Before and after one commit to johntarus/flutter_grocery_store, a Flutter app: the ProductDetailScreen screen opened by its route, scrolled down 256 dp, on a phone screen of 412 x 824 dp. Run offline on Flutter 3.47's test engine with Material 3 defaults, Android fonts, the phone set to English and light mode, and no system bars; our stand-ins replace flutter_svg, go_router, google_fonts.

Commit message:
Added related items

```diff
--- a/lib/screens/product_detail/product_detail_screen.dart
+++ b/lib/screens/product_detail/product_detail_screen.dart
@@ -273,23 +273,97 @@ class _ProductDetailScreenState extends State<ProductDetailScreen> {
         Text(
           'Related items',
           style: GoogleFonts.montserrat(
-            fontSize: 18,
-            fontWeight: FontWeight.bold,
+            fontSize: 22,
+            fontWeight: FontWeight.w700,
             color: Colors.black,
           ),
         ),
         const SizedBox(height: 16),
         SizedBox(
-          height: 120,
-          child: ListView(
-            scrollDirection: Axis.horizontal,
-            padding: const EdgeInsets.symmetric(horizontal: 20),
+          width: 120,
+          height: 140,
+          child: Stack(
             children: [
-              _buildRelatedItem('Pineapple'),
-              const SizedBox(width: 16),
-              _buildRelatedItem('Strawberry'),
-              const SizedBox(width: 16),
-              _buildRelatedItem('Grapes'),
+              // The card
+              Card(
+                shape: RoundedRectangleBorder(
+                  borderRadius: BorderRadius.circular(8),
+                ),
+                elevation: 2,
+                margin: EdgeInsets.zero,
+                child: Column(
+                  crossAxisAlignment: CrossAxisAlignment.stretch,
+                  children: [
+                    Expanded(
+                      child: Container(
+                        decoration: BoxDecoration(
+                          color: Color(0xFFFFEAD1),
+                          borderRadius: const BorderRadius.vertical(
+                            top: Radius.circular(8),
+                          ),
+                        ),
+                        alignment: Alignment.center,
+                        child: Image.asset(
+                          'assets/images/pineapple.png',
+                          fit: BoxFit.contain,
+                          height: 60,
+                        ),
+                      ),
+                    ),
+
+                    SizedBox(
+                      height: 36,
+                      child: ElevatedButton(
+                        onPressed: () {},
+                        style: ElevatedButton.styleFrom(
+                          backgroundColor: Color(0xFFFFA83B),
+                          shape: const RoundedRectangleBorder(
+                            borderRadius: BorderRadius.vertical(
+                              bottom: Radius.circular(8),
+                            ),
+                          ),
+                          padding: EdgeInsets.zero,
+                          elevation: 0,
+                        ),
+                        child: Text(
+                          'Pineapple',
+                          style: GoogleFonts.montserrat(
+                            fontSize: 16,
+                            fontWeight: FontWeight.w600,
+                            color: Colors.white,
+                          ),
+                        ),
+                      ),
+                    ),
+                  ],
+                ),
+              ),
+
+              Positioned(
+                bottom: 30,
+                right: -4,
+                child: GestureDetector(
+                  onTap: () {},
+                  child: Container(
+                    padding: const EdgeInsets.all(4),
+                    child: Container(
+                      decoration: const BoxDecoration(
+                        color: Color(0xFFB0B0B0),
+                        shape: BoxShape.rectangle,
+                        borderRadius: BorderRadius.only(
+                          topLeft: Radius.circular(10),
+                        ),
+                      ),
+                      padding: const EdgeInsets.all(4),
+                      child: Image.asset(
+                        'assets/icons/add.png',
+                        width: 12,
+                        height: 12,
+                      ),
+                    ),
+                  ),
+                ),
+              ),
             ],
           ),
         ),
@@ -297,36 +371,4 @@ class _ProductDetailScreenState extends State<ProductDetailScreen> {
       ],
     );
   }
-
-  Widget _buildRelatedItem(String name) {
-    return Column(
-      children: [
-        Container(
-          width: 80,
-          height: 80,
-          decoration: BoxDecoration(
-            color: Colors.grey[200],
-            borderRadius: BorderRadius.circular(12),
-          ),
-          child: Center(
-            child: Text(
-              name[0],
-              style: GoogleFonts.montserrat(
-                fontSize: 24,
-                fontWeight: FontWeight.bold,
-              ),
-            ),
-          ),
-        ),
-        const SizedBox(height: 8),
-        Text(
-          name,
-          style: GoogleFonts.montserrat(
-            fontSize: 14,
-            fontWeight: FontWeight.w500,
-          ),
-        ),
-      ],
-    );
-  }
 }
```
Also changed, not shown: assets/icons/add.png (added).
___
Look above for every line with the word "dart" and copy it.

--- a/lib/screens/product_detail/product_detail_screen.dart
+++ b/lib/screens/product_detail/product_detail_screen.dart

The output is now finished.